Representative image of facial recognition technology. geralt/Pixabay


  • China's cyberspace regulator says the tech should be used in public places only for security purposes
  • The use of the technology will also require individual's consent
  • It recommends use of non-biometric verification instead of facial recognition

China has issued draft guidelines to target businesses' use of facial recognition technology, with some exceptions for cases wherein the law requires the tech's use.

No one is allowed to use face recognition technology to analyze a person's race, ethnicity or religion and sensitive personal information except "when it is necessary to maintain national security, public safety, or protect the life, health, and property safety of natural persons in emergency situations, or obtain the individual's individual consent," the Cyberspace Administration of China (CAC) said in a draft notice Tuesday, according to a Google translation.

Facial recognition may be used only for specific purposes and there is sufficient necessity as long as "strict protection measures are taken," the cyberspace regulator noted. It also recommended personal identification tools and image acquisition technology should not be installed in hotels, public bathrooms, changing rooms and other locations that may result in infringing privacy.

Such devices can be installed "in public places" only for the purpose of maintaining safety, as long as the process follows relevant state regulations and prominent reminder signs are displayed.
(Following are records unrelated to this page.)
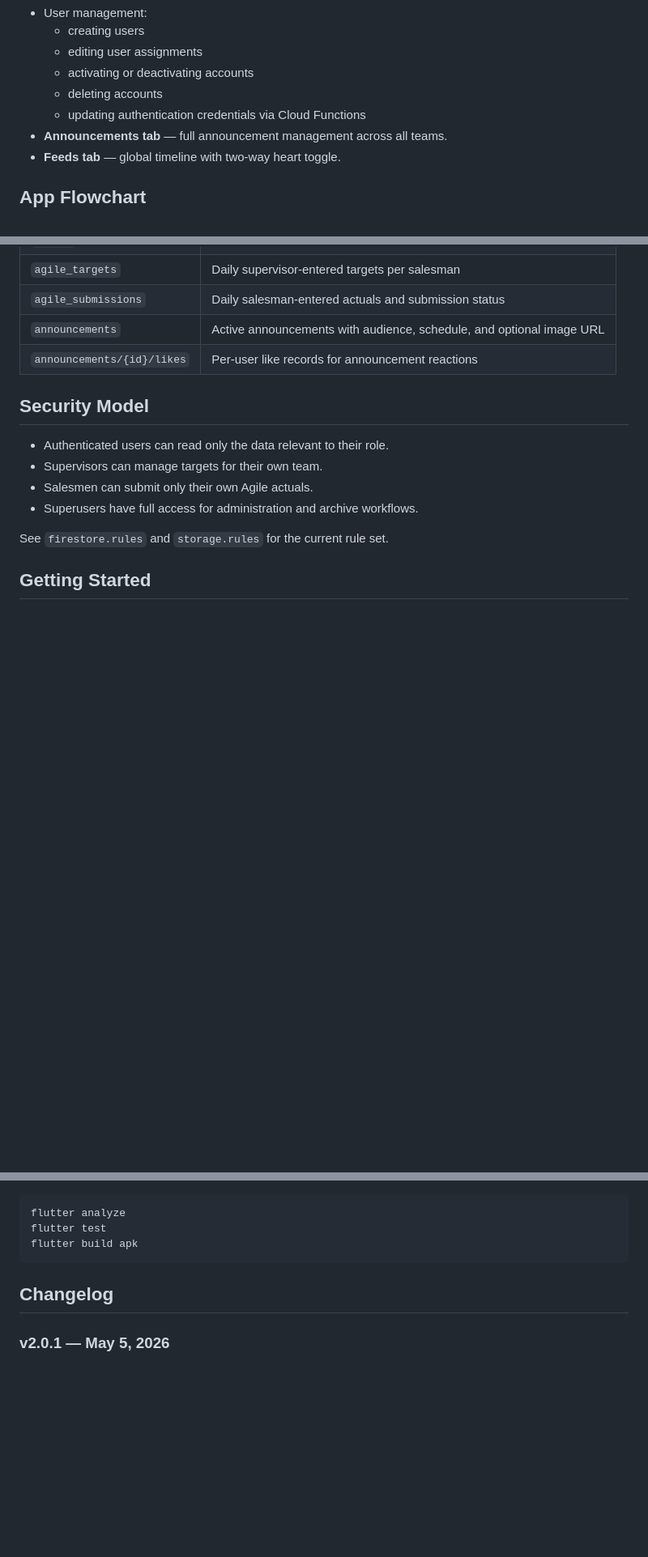
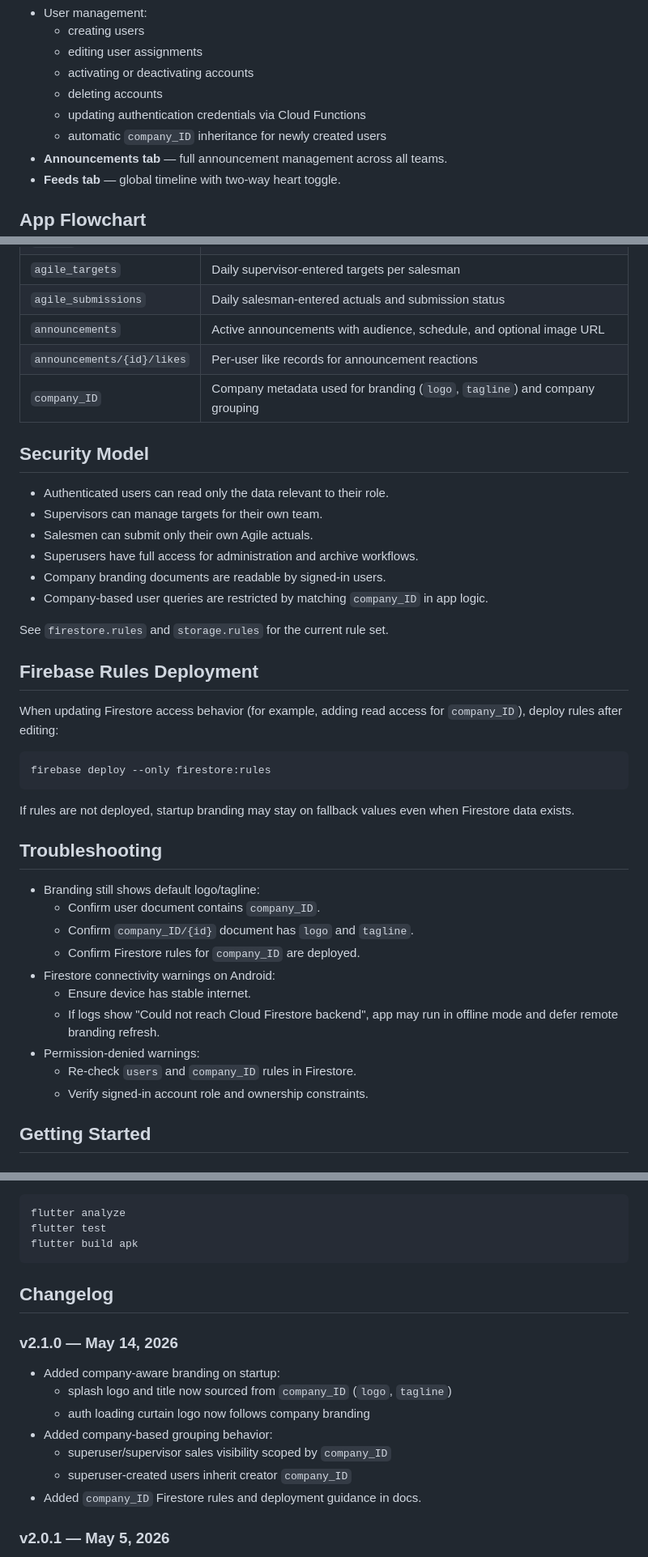
Before and after one commit to JoshiAO/sales_agile_monitoring, a Markdown page: README.md, 3 parts joined by grey strips. Shown at 81% size. Rendered like a GitHub page; blank space fills up the shorter version.

````diff
--- a/README.md
+++ b/README.md
@@ -57,6 +64,7 @@ The app supports three roles:
   - activating or deactivating accounts
   - deleting accounts
   - updating authentication credentials via Cloud Functions
+  - automatic `company_ID` inheritance for newly created users
 - **Announcements tab** — full announcement management across all teams.
 - **Feeds tab** — global timeline with two-way heart toggle.
 
@@ -224,6 +232,7 @@ storage.rules
 | `agile_submissions` | Daily salesman-entered actuals and submission status |
 | `announcements` | Active announcements with audience, schedule, and optional image URL |
 | `announcements/{id}/likes` | Per-user like records for announcement reactions |
+| `company_ID` | Company metadata used for branding (`logo`, `tagline`) and company grouping |
 
 ## Security Model
 
@@ -231,8 +240,33 @@ storage.rules
 - Supervisors can manage targets for their own team.
 - Salesmen can submit only their own Agile actuals.
 - Superusers have full access for administration and archive workflows.
+- Company branding documents are readable by signed-in users.
+- Company-based user queries are restricted by matching `company_ID` in app logic.
 
 See `firestore.rules` and `storage.rules` for the current rule set.
+
+## Firebase Rules Deployment
+
+When updating Firestore access behavior (for example, adding read access for `company_ID`), deploy rules after editing:
+
+```
+firebase deploy --only firestore:rules
+```
+
+If rules are not deployed, startup branding may stay on fallback values even when Firestore data exists.
+
+## Troubleshooting
+
+- Branding still shows default logo/tagline:
+  - Confirm user document contains `company_ID`.
+  - Confirm `company_ID/{id}` document has `logo` and `tagline`.
+  - Confirm Firestore rules for `company_ID` are deployed.
+- Firestore connectivity warnings on Android:
+  - Ensure device has stable internet.
+  - If logs show "Could not reach Cloud Firestore backend", app may run in offline mode and defer remote branding refresh.
+- Permission-denied warnings:
+  - Re-check `users` and `company_ID` rules in Firestore.
+  - Verify signed-in account role and ownership constraints.
 
 ## Getting Started
 
@@ -301,6 +335,16 @@ flutter build apk
 
 ## Changelog
 
+### v2.1.0 — May 14, 2026
+
+- Added company-aware branding on startup:
+  - splash logo and title now sourced from `company_ID` (`logo`, `tagline`)
+  - auth loading curtain logo now follows company branding
+- Added company-based grouping behavior:
+  - superuser/supervisor sales visibility scoped by `company_ID`
+  - superuser-created users inherit creator `company_ID`
+- Added `company_ID` Firestore rules and deployment guidance in docs.
+
 ### v2.0.1 — May 5, 2026
 
 - **Feeds page** added for all three roles (salesman, supervisor, superuser).
````
Also changed, not shown: other parts of README.md (+7 -0 lines).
Businesses such as hotels, banks, airports and other industries cannot use facial recognition "unless required by laws and administrative regulations." They are prohibited from forcing customers to accept facial recognition technology to verify their identities unless required by the law. Biometric data can only be used in "certain conditions" and where there is a "sufficient" need to collect biometric information. Non-biometric verification processes should be preferred otherwise.

Also, companies using face recognition tech should ask for "individual consent." The draft is open for public comments until Sept. 7.

The proposal came less than two years after Beijing announced its data security law to regulate data processing activities. The law took effect following public backlash over the use of facial recognition technology by a wildlife park.

Video surveillance analysis research firm IPVM reported in 2020 that U.S.-blacklisted Huawei collaborated with Chinese image recognition and AI company Megvii to test the latter's facial recognition system that can detect members of the minority Muslim Uyghur community, citing a 2018 "interoperability report." Huawei reportedly deleted the document after IPVM reached out.

A "60 Minutes" report in early 2021 revealed how Beijing may have stolen the personal data of around 80% of U.S. adults.

"The concern is that the Chinese regime is taking all that information about us – what we eat, how we live, when we exercise and sleep – and then combining it with our DNA data," said Bill Evanina, former director of the U.S. National Counterintelligence and Security Center.

Meanwhile, Chinese companies continue to work on high-tech equipment related to facial recognition. At a Beijing expo in June, Chinese AI start-up SenseTime, a company blacklisted by the U.S., showcased how its technology can detect "undesirable" behavior. The expo also featured long-distance facial recognition software and cameras that can allegedly identify impersonation attempts.